I confess: when it comes to my kitchen, I am not a very good sharer. Even with a family full of talented cooks, I’ve never mastered the easy back-and-forth of two meal makers working in tandem. We tend instead to take turns with parts of dinner: Evan does his delicious thing with his array of professional gadgets, including his sous-vide, and when he is finished, I can then step in and make dessert. Ditto when Sher, Yaj, Patrick, Rose or Julie is at the helm. And when I AM asked to help, it’s to do the pain in the neck jobs. Evan in particular will ask me to take every single tiny cilantro leaf off its stem before chopping—and he checks! My approach to herbs is to just toss them in, stems and all—which is why I would be the one tossed, right out of the Culinary Institute of America.

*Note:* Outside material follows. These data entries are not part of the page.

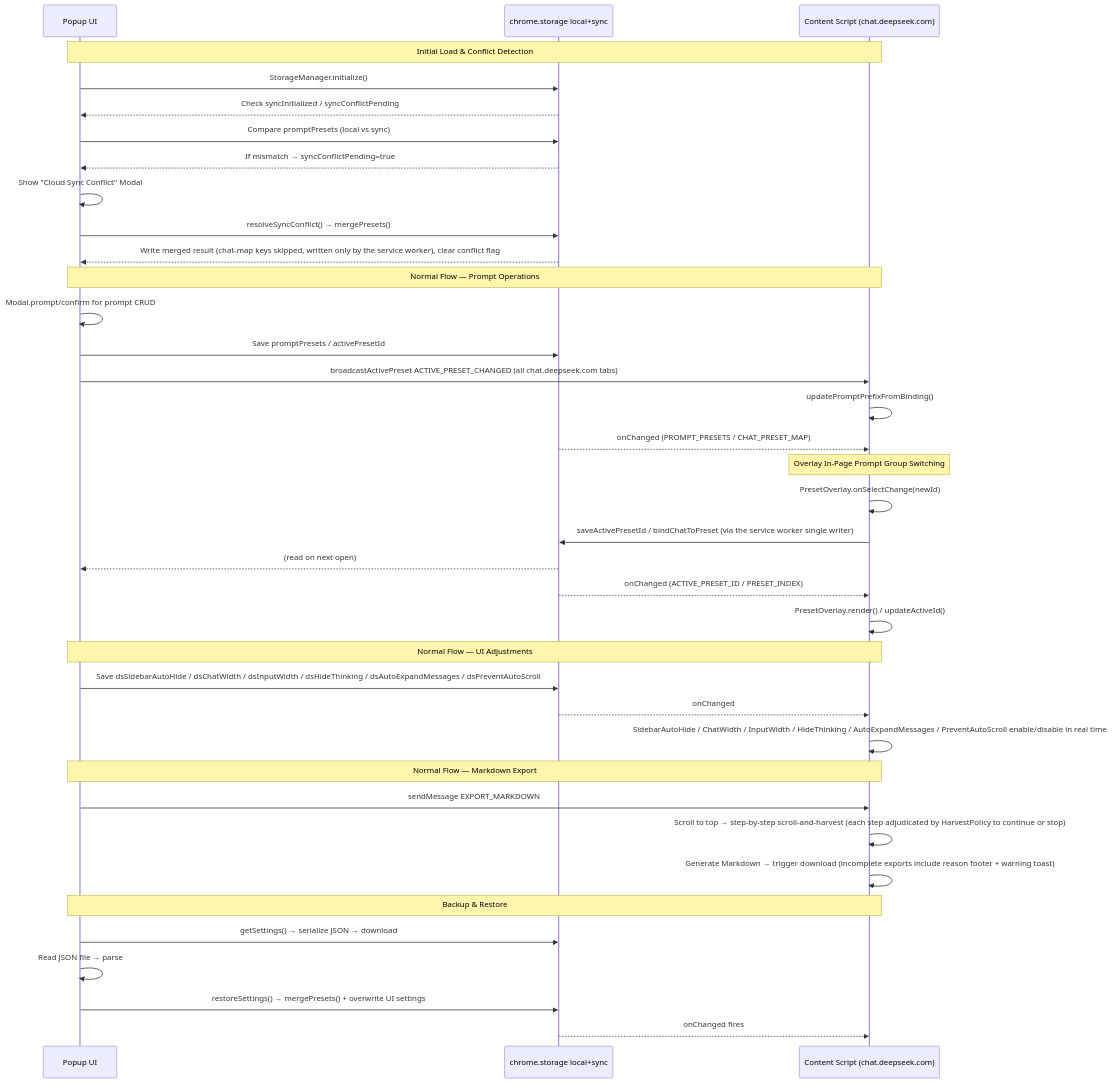
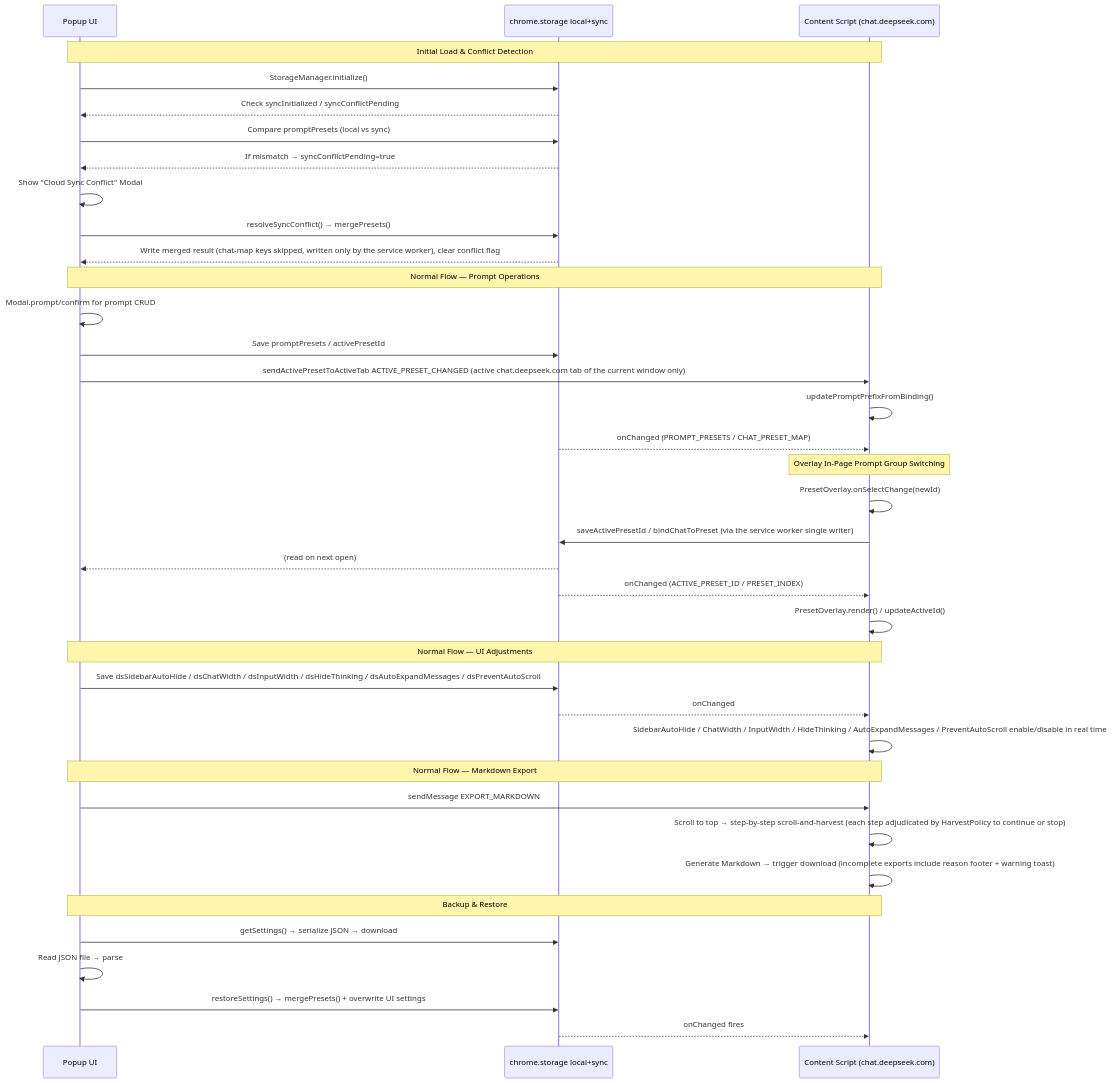
One commit to sov1n14/ds-studio changed the diagram in docs/ARCHITECTURE.md. Above: the diagram before and after it, drawn with Mermaid. The commit also changed other lines of this file and 20 other files, not shown here.

````diff
--- a/docs/ARCHITECTURE.md
+++ b/docs/ARCHITECTURE.md
@@ -434,45 +434,45 @@
 ```mermaid
 sequenceDiagram
     participant Popup as Popup UI
     participant Storage as chrome.storage local+sync
     participant Content as Content Script (chat.deepseek.com)
 
     Note over Popup,Content: Initial Load & Conflict Detection
     Popup->>Storage: StorageManager.initialize()
     Storage-->>Popup: Check syncInitialized / syncConflictPending
     Popup->>Storage: Compare promptPresets (local vs sync)
     Storage-->>Popup: If mismatch → syncConflictPending=true
     Popup->>Popup: Show "Cloud Sync Conflict" Modal
     Popup->>Storage: resolveSyncConflict() → mergePresets()
     Storage-->>Popup: Write merged result (chat-map keys skipped, written only by the service worker), clear conflict flag
 
     Note over Popup,Content: Normal Flow — Prompt Operations
     Popup->>Popup: Modal.prompt/confirm for prompt CRUD
     Popup->>Storage: Save promptPresets / activePresetId
-    Popup->>Content: broadcastActivePreset ACTIVE_PRESET_CHANGED (all chat.deepseek.com tabs)
+    Popup->>Content: sendActivePresetToActiveTab ACTIVE_PRESET_CHANGED (active chat.deepseek.com tab of the current window only)
     Content->>Content: updatePromptPrefixFromBinding()
     Storage-->>Content: onChanged (PROMPT_PRESETS / CHAT_PRESET_MAP)
 
     Note over Content: Overlay In-Page Prompt Group Switching
     Content->>Content: PresetOverlay.onSelectChange(newId)
     Content->>Storage: saveActivePresetId / bindChatToPreset (via the service worker single writer)
     Storage-->>Popup: (read on next open)
     Storage-->>Content: onChanged (ACTIVE_PRESET_ID / PRESET_INDEX)
     Content->>Content: PresetOverlay.render() / updateActiveId()
 
     Note over Popup,Content: Normal Flow — UI Adjustments
     Popup->>Storage: Save dsSidebarAutoHide / dsChatWidth / dsInputWidth / dsHideThinking / dsAutoExpandMessages / dsPreventAutoScroll
     Storage-->>Content: onChanged
     Content->>Content: SidebarAutoHide / ChatWidth / InputWidth / HideThinking / AutoExpandMessages / PreventAutoScroll enable/disable in real time
 
     Note over Popup,Content: Normal Flow — Markdown Export
     Popup->>Content: sendMessage EXPORT_MARKDOWN
     Content->>Content: Scroll to top → step-by-step scroll-and-harvest (each step adjudicated by HarvestPolicy to continue or stop)
     Content->>Content: Generate Markdown → trigger download (incomplete exports include reason footer + warning toast)
 
     Note over Popup,Content: Backup & Restore
     Popup->>Storage: getSettings() → serialize JSON → download
     Popup->>Popup: Read JSON file → parse
     Popup->>Storage: restoreSettings() → mergePresets() + overwrite UI settings
     Storage-->>Content: onChanged fires
 ```
````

But lately I have found myself happily sharing my mixer and oven, and working harmoniously with, my little Kitchen Wizard, Aiden. From early on, he has been fascinated by cooking and baking (with is ironic, because he is by far the worst eater in the house). But he WILL eat what he fixes—a good reason to invite him to prepare food with me on a regular basis. We have our routine: Aiden drags a chair from the dining room into the kitchen so he can reach the counter. Then he washes his hands in the sink, then he doffs his snappy Thomas the Tank Engine apron. With that, he’s all set to go!
Chocolate Mocha Cake was the gateway baked good that got him interested in the process of preparation. He learned how to separate eggs, handle the beaters, and frost the finished product. As he’s still a bit young to handle doling out small amounts of ingredients, our mantra with measuring spoons and cups is “Nana measures, Aiden pours.” After we had branched out from cakes to cupcakes and cookies, I thought his attention might flag. But no! He has recently helped me make chili, meatballs, and pasta sauce. I find myself getting excited about meal prep again, just so I can spend special time with my guy.
This weekend he will be helping me make Italian sausage and tortellini soup, which should be a snap. So I decided he was up to a challenge: we will also bake whole wheat and orange bread together! This will be Aiden’s first experience with yeast, and rising dough, and I look forward to his reaction. He already has the chops for kneading (I’ve seen the way he pushes and pulls his brother), so I’m betting he will enjoy that part.
Aiden is learning so much these days: to write his name, to shoot baskets at the park, to ride his trike. Cooking with me may soon take a back seat to other pursuits, I know.
But while it lasts, I will treasure every moment with my dearest sous-chef.